Perhaps the most often used form of vanilla in cooking is vanilla extract. This liquid is a combination of vanilla beans, water, and ethyl alcohol. The closest vanilla substitute one will find to vanilla extract is the vanilla bean itself. This is the pure form of vanilla and thus will retain the most intense flavor. Any other products with vanilla as a base — like vanilla sugar or vanilla paste — can mimic many of the properties of vanilla extract.
Certain substances may serve as a vanilla substitute provided they work well with the recipe at hand. Such substances possess a unique taste that may not mesh with other substances. In these cases, experimentation is best. Examples include Fiori di Sicilia, lemon juice, and almond extract. Some cooks even use tea.
A few forms of vanilla substitute provide a somewhat similar effect as vanilla, but may prove too sweet for certain palettes. Maple syrup, for example, may work well in recipes that typically feature a high amount of sweetness. Certain liquors like brandy or rum may also function well in a recipe if used in small amounts.
Many companies also market imitation vanilla products. While these products may emulate vanilla flavor, they share only a limited number of ingredients with a real vanilla bean or extract. An artificial vanilla substitute product is typically less expensive and will likely have a less intense aroma. Such products are common in ice cream, cakes, and custards.

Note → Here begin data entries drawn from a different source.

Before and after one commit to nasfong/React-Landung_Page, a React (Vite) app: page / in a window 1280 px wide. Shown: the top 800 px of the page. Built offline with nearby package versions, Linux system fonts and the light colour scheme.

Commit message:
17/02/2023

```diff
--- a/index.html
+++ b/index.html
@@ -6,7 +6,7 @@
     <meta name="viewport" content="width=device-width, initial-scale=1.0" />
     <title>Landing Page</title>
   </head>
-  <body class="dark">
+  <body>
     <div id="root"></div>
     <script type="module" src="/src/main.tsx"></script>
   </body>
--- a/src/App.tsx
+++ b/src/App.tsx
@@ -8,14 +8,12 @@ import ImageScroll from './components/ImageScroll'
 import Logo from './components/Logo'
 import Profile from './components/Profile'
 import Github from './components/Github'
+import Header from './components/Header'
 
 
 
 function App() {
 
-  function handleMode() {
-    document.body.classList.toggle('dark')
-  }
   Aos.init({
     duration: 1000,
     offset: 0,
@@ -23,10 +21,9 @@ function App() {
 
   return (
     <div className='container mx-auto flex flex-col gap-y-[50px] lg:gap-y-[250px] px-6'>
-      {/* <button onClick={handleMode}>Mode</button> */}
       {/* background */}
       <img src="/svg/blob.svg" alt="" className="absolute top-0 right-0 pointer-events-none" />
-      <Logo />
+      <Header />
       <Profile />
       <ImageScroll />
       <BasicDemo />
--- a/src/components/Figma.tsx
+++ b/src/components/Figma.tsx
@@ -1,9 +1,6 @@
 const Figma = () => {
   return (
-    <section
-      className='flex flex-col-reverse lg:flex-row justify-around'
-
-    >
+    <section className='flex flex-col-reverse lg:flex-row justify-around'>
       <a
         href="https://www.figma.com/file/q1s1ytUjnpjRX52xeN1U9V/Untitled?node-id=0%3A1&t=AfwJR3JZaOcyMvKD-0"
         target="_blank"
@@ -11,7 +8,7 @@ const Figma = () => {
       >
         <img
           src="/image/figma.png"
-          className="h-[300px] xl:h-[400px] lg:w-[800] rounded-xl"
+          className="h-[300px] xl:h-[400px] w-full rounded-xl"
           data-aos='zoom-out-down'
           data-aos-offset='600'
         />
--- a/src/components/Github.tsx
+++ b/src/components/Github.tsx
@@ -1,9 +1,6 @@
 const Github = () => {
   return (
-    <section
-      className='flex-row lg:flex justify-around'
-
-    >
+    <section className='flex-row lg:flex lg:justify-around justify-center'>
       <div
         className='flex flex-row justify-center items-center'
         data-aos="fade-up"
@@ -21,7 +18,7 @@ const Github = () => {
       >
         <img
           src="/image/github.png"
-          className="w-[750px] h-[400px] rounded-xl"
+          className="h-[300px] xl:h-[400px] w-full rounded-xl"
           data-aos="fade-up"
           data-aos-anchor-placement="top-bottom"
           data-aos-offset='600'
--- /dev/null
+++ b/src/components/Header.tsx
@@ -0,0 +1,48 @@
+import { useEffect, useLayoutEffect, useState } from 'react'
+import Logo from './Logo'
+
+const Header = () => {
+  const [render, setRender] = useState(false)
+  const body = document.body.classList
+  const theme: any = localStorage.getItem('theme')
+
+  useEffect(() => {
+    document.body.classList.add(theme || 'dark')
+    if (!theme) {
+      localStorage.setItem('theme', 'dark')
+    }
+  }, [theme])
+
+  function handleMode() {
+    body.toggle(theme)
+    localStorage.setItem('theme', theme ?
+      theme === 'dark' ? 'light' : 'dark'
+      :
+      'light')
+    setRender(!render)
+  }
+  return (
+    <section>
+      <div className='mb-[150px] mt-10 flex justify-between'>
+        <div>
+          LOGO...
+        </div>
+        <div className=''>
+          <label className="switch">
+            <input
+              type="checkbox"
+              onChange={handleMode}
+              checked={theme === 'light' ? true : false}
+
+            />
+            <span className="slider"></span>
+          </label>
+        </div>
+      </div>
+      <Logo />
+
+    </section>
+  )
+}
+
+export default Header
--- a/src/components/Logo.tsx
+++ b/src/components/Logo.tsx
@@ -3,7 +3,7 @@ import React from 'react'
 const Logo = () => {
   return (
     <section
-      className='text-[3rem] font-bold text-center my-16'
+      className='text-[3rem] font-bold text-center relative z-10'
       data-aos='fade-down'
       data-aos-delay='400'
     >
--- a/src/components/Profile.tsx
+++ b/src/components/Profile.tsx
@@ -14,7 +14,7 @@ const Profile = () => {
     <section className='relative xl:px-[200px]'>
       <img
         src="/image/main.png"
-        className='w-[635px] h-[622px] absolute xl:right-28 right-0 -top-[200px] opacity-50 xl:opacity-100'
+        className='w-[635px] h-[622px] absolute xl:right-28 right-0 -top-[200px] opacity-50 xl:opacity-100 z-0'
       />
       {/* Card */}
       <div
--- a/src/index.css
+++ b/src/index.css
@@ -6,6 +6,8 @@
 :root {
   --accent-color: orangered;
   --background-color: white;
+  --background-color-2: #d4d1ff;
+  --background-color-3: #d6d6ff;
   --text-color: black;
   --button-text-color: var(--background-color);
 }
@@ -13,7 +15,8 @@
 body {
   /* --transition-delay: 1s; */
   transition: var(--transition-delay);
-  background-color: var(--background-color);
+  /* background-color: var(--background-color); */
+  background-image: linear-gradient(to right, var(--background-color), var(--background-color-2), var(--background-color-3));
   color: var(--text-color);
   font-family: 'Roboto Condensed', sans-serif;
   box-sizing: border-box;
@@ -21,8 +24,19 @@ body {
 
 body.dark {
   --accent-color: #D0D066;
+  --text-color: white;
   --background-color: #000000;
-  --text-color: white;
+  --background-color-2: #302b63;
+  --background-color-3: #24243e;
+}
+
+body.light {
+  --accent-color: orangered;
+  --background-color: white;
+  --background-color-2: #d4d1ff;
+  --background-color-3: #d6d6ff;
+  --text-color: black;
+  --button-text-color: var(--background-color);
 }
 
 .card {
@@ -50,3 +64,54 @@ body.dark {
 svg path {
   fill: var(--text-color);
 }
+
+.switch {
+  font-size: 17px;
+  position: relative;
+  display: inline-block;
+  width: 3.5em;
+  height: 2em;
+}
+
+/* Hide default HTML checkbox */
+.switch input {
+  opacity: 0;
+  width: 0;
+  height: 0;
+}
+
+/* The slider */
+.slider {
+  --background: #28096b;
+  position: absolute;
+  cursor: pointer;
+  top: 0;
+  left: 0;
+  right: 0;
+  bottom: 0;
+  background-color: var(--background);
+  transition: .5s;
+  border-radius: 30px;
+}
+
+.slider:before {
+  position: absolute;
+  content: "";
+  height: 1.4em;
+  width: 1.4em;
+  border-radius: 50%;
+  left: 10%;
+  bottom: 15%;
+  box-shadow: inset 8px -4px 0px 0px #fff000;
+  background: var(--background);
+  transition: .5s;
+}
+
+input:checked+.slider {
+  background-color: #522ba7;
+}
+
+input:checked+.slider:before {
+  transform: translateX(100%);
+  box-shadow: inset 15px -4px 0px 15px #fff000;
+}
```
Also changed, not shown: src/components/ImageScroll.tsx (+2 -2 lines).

Generally, one should use the same amount of a vanilla substitute as one would the traditional vanilla additive. For example, if a recipe suggests 1 teaspoon (5 ml) of vanilla extract, one would usually use 1 teaspoon (5 ml) of the substitute. Exceptions may be needed for stronger or flavor-variant substitutes, where slightly smaller amounts may be advisable.